=== WHAT NEEDS TO BE DONE ===
From the data that follows, copy every line holding the string "flex".
====== ENTRIES SHOWN ======
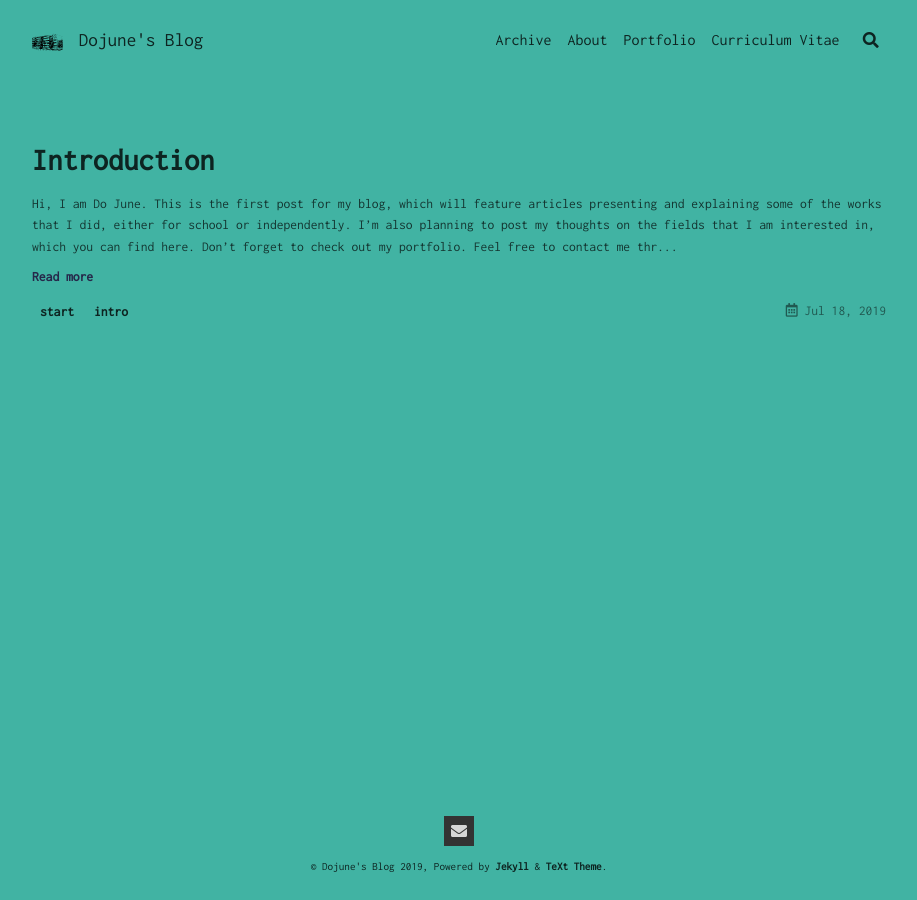
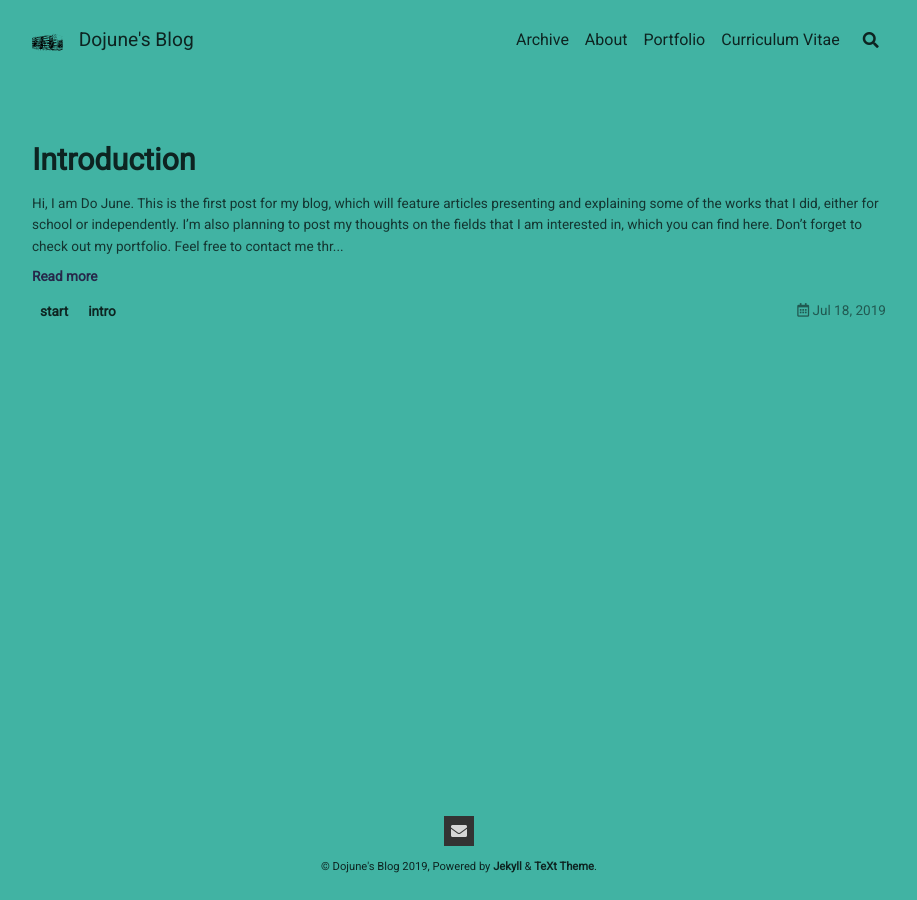
Before and after one commit to mindojune/mindojune.github.io, a Jekyll site: the page built from index.html, in a window 1280 px wide. Shown: the whole page, without its empty margins (181-1098 px from the left). Built offline with Jekyll 4.4.1, drawn with Linux system fonts in a browser that asks for light colours; nearby versions of some CDN libraries; the list of posts is cut into pages by our own code.

Commit message:
Update _variables.scss

```diff
--- a/_sass/common/_variables.scss
+++ b/_sass/common/_variables.scss
@@ -1,6 +1,7 @@
 $base: (
-  font-family:            ('Inconsolata', monospace),
-  //(-apple-system, BlinkMacSystemFont, "Segoe UI", Helvetica, Arial, sans-serif),
+  font-family:            ('Roboto', sans-serif),
+  //font-family:            ('Inconsolata', monospace),
+  //font-family:            (-apple-system, BlinkMacSystemFont, "Segoe UI", Helvetica, Arial, sans-serif),
   font-family-code:       (Menlo, Monaco, Consolas, Andale Mono, lucida console, Courier New, monospace),
 
   font-size-root:         16px,
```
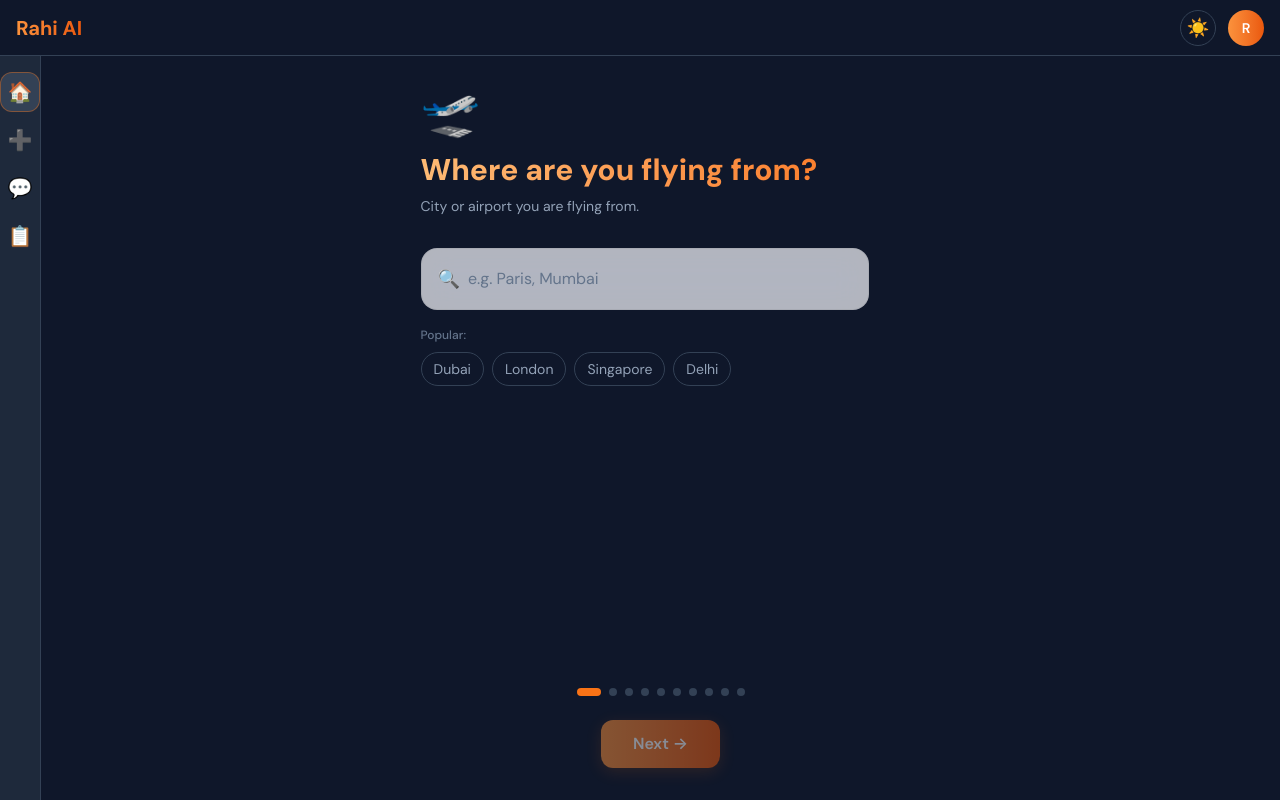
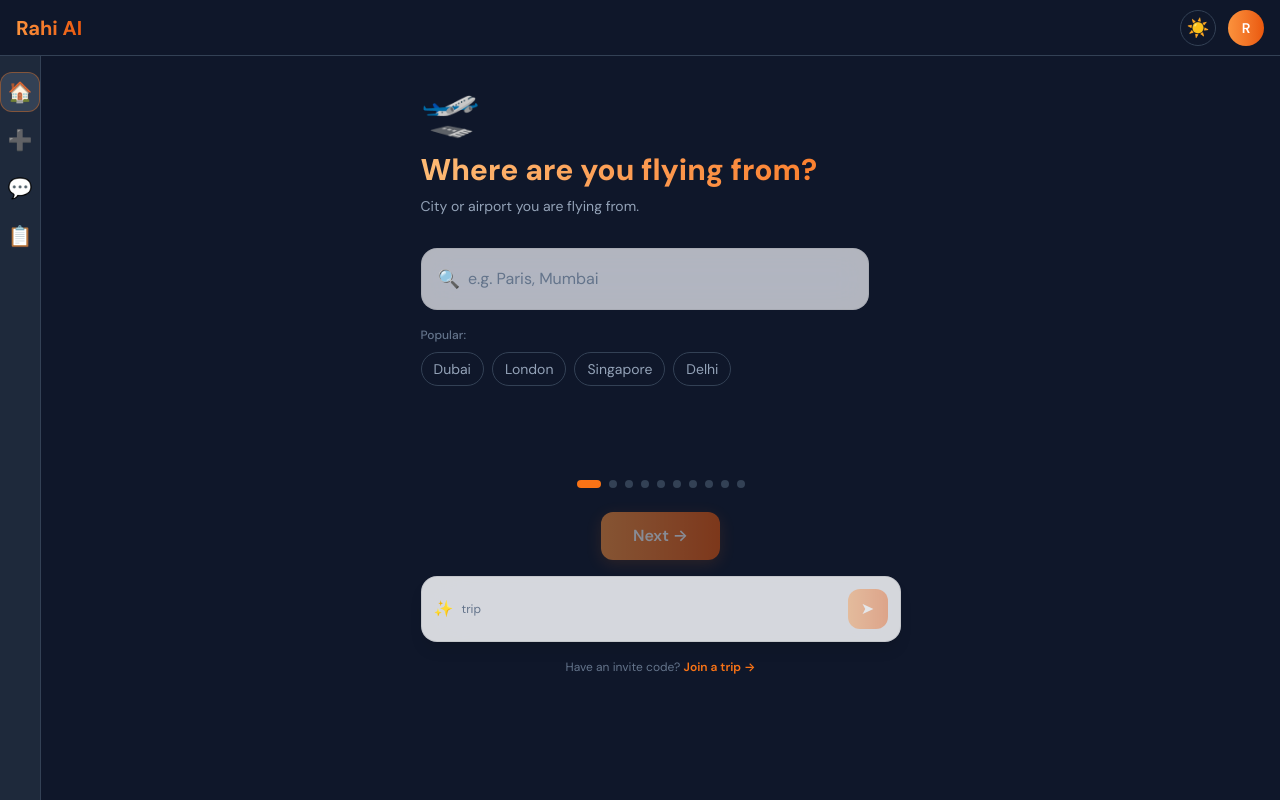
Before and after one commit to gadarsh043/rahi-ai, a React (Vite) app in the folder frontend/: page / in a window 1280 px wide. Built offline with nearby package versions, Linux system fonts and the light colour scheme.

Commit message:
feat: prompt box — NLP preview + join trip

```diff
--- /dev/null
+++ b/frontend/src/components/home/JoinTrip.jsx
@@ -0,0 +1,47 @@
+import { useState } from 'react';
+
+export default function JoinTrip() {
+  const [showInput, setShowInput] = useState(false);
+  const [code, setCode] = useState('');
+
+  const handleJoin = (e) => {
+    e.preventDefault();
+    // UI only — no backend
+    setShowInput(false);
+    setCode('');
+  };
+
+  return (
+    <div className="text-center mt-3">
+      {!showInput ? (
+        <>
+          <span className="text-xs text-[var(--text-muted)]">Have an invite code? </span>
+          <button
+            type="button"
+            onClick={() => setShowInput(true)}
+            className="text-xs text-brand-500 font-semibold cursor-pointer hover:underline"
+          >
+            Join a trip →
+          </button>
+        </>
+      ) : (
+        <form onSubmit={handleJoin} className="inline-flex items-center gap-2 mt-1">
+          <input
+            type="text"
+            value={code}
+            onChange={(e) => setCode(e.target.value.slice(0, 6).toUpperCase())}
+            maxLength={6}
+            placeholder="ABC123"
+            className="glass dark:glass-dark rounded-xl px-3 py-2 w-24 text-center text-sm text-[var(--text-primary)] placeholder:text-[var(--text-muted)] outline-none border border-transparent focus:border-brand-500/50"
+          />
+          <button
+            type="submit"
+            className="rounded-xl px-3 py-2 text-xs font-semibold bg-[var(--surface)] border border-[var(--border)] text-[var(--text-primary)] hover:bg-[var(--surface-hover)] transition-colors"
+          >
+            Join
+          </button>
+        </form>
+      )}
+    </div>
+  );
+}
--- /dev/null
+++ b/frontend/src/components/home/PromptBox.jsx
@@ -0,0 +1,100 @@
+import { useState } from 'react';
+import { AnimatePresence, motion } from 'framer-motion';
+
+export default function PromptBox({ promptText = '', isComplete, formData, onGenerate }) {
+  const [expanded, setExpanded] = useState(false);
+  const [editText, setEditText] = useState(promptText);
+
+  const canGenerate = isComplete;
+
+  const handleExpand = () => {
+    setEditText(promptText);
+    setExpanded(true);
+  };
+
+  const handleGenerate = () => {
+    if (canGenerate && typeof onGenerate === 'function') {
+      onGenerate(formData);
+    }
+  };
+
+  return (
+    <div className="sticky bottom-0 left-0 right-0 z-10 pt-4">
+      <div className="glass-strong dark:glass-strong-dark rounded-2xl p-3 shadow-lg">
+        <AnimatePresence mode="wait">
+          {!expanded ? (
+            <motion.div
+              key="collapsed"
+              initial={{ opacity: 0 }}
+              animate={{ opacity: 1 }}
+              exit={{ opacity: 0 }}
+              className="flex flex-row items-center gap-2"
+            >
+              <button
+                type="button"
+                onClick={handleExpand}
+                className="flex flex-1 min-w-0 items-center gap-2 text-left"
+                title={promptText || 'Your trip summary will appear here...'}
+              >
+                <span className="text-base shrink-0" aria-hidden>✨</span>
+                <span className="text-xs text-[var(--text-muted)] line-clamp-2 flex-1 text-left break-words">
+                  {promptText || 'Your trip summary will appear here...'}
+                </span>
+              </button>
+              <button
+                type="button"
+                onClick={handleGenerate}
+                disabled={!canGenerate}
+                className={`
+                  bg-gradient-to-r from-brand-400 to-brand-600 text-white w-10 h-10 rounded-xl flex items-center justify-center shrink-0
+                  hover:from-brand-500 hover:to-brand-700 transition-all
+                  ${!canGenerate ? 'opacity-40 cursor-not-allowed' : ''}
+                `}
+                aria-label="Generate trip"
+              >
+                ➤
+              </button>
+            </motion.div>
+          ) : (
+            <motion.div
+              key="expanded"
+              initial={{ opacity: 0, height: 0 }}
+              animate={{ opacity: 1, height: 'auto' }}
+              exit={{ opacity: 0, height: 0 }}
+              transition={{ duration: 0.2, ease: 'easeOut' }}
+              className="space-y-3"
+            >
+              <textarea
+                value={editText}
+                onChange={(e) => setEditText(e.target.value)}
+                placeholder="Your trip summary..."
+                rows={3}
+                className="w-full bg-transparent text-sm text-[var(--text-primary)] placeholder:text-[var(--text-muted)] outline-none resize-none"
+              />
+              <button
+                type="button"
+                onClick={handleGenerate}
+                disabled={!canGenerate}
+                className={`
+                  w-full py-3 rounded-xl font-semibold
+                  bg-gradient-to-r from-brand-400 to-brand-600 text-white
+                  hover:from-brand-500 hover:to-brand-700 transition-all
+                  ${!canGenerate ? 'opacity-40 cursor-not-allowed' : ''}
+                `}
+              >
+                Generate ✨
+              </button>
+              <button
+                type="button"
+                onClick={() => setExpanded(false)}
+                className="text-xs text-[var(--text-muted)] hover:text-[var(--text-primary)] hover:underline"
+              >
+                Collapse
+              </button>
+            </motion.div>
+          )}
+        </AnimatePresence>
+      </div>
+    </div>
+  );
+}
--- a/frontend/src/pages/HomePage.jsx
+++ b/frontend/src/pages/HomePage.jsx
@@ -5,6 +5,8 @@ import StepQuestion from '../components/home/StepQuestion';
 import StepIndicator from '../components/home/StepIndicator';
 import StepNavigation from '../components/home/StepNavigation';
 import StepContentPlaceholder from '../components/home/StepContentPlaceholder';
+import PromptBox from '../components/home/PromptBox';
+import JoinTrip from '../components/home/JoinTrip';
 
 export default function HomePage() {
   const {
@@ -12,6 +14,8 @@ export default function HomePage() {
     formData,
     direction,
     canProceed,
+    promptText,
+    isLastStep,
     goNext,
     goBack,
     goToStep,
@@ -24,7 +28,7 @@ export default function HomePage() {
   return (
     <div className="flex flex-1 min-h-0 min-w-0">
       <div className="flex flex-1 flex-col items-center min-w-0">
-        <div className="flex flex-1 flex-col w-full max-w-lg px-4 py-8 min-h-0">
+        <div className="flex flex-1 flex-col w-full max-w-lg px-4 py-8 min-h-0 pb-32">
         <StepQuestion
           icon={config?.icon}
           question={config?.question}
@@ -67,6 +71,14 @@ export default function HomePage() {
             onNext={goNext}
           />
         </div>
+
+        <PromptBox
+          promptText={promptText}
+          isComplete={isLastStep}
+          formData={formData}
+          onGenerate={(data) => console.log('Generate trip — formData:', data)}
+        />
+        <JoinTrip />
         </div>
       </div>
     </div>
```
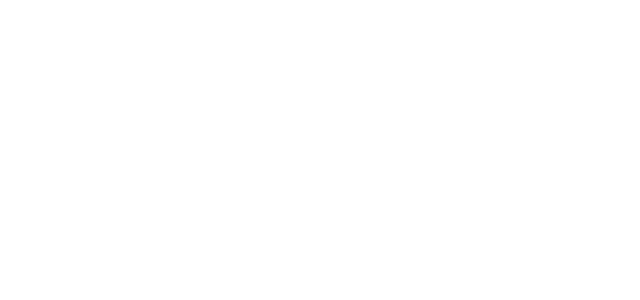
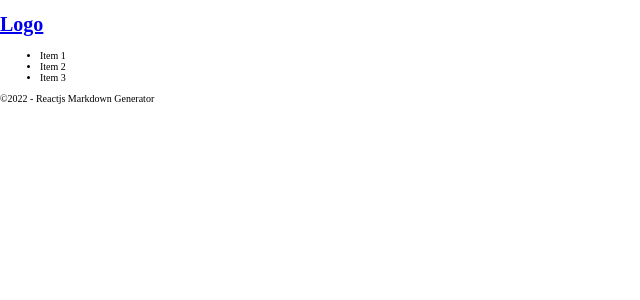
Before and after one commit to maciejpieczarka/reactjs-markdown-editor, a React (Create React App) app: page / in a window 1280 px wide. Shown: the top 300 px of the page, without its empty margins (0-640 px from the left). Built offline with nearby package versions, Linux system fonts and the light colour scheme.

Commit message:
Add dependencies and Create basic structure

```diff
--- a/package.json
+++ b/package.json
@@ -2,7 +2,6 @@
   "name": "reactjs-markdown-generator",
   "description": "React.js Markdown Generator",
   "main": "index.js",
-  "devDependencies": {},
   "keywords": [],
   "contributors": [
     "Maciej Pieczarka",
@@ -12,11 +11,13 @@
   "version": "0.1.0",
   "private": true,
   "dependencies": {
+    "@heroicons/react": "^1.0.6",
     "@testing-library/jest-dom": "^5.16.4",
     "@testing-library/react": "^12.1.4",
     "@testing-library/user-event": "^13.5.0",
     "react": "^18.0.0",
     "react-dom": "^18.0.0",
+    "react-router-dom": "^6.3.0",
     "react-scripts": "5.0.0",
     "web-vitals": "^2.1.4"
   },
--- a/src/App.js
+++ b/src/App.js
@@ -1,11 +1,13 @@
 import React from "react";
+
+import Navbar from "./components/Navbar/Navbar";
+import Footer from "./components/Footer/Footer";
 
 function App() {
   return (
     <div className="App">
-      {/* <Component 1/>
-      <Component 2/>
-      <Component 3/> */}
+      <Navbar/>
+      <Footer/>
     </div>
   );
 }
--- /dev/null
+++ b/src/components/Footer/Footer.jsx
@@ -0,0 +1,11 @@
+import React from 'react';
+
+import './footer.css';
+
+const Footer = () => {
+  return (
+    <footer>&copy;2022 - Reactjs Markdown Generator</footer>
+  )
+}
+
+export default Footer;
--- /dev/null
+++ b/src/components/Navbar/Navbar.jsx
@@ -0,0 +1,23 @@
+import React from "react";
+import { Link } from "react-router-dom";
+
+import "./navbar.css";
+
+const Navbar = () => {
+  return (
+    <header>
+      <Link to="/">
+        <h1>Logo</h1>
+      </Link>
+      <nav>
+        <ul>
+          <li>Item 1</li>
+          <li>Item 2</li>
+          <li>Item 3</li>
+        </ul>
+      </nav>
+    </header>
+  );
+};
+
+export default Navbar;
--- a/src/index.js
+++ b/src/index.js
@@ -1,8 +1,9 @@
 import React from 'react';
 import { createRoot } from 'react-dom/client';
+import { BrowserRouter as Router } from 'react-router-dom';
 import './index.css';
 import App from './App';
 
 const container = document.getElementById('root');
 const root = createRoot(container);
-root.render(<App />);
+root.render(<Router><App /></Router>);
```
Also changed, not shown: src/components/Footer/footer.css (added), src/components/Navbar/navbar.css (added), 2 other files (tests, documents, lock files or other folders).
======
=== FINAL ANSWER ===
+        <form onSubmit={handleJoin} className="inline-flex items-center gap-2 mt-1">
+              className="flex flex-row items-center gap-2"
+                className="flex flex-1 min-w-0 items-center gap-2 text-left"
+                <span className="text-xs text-[var(--text-muted)] line-clamp-2 flex-1 text-left break-words">
+                  bg-gradient-to-r from-brand-400 to-brand-600 text-white w-10 h-10 rounded-xl flex items-center justify-center shrink-0
     <div className="flex flex-1 min-h-0 min-w-0">
       <div className="flex flex-1 flex-col items-center min-w-0">
-        <div className="flex flex-1 flex-col w-full max-w-lg px-4 py-8 min-h-0">
+        <div className="flex flex-1 flex-col w-full max-w-lg px-4 py-8 min-h-0 pb-32">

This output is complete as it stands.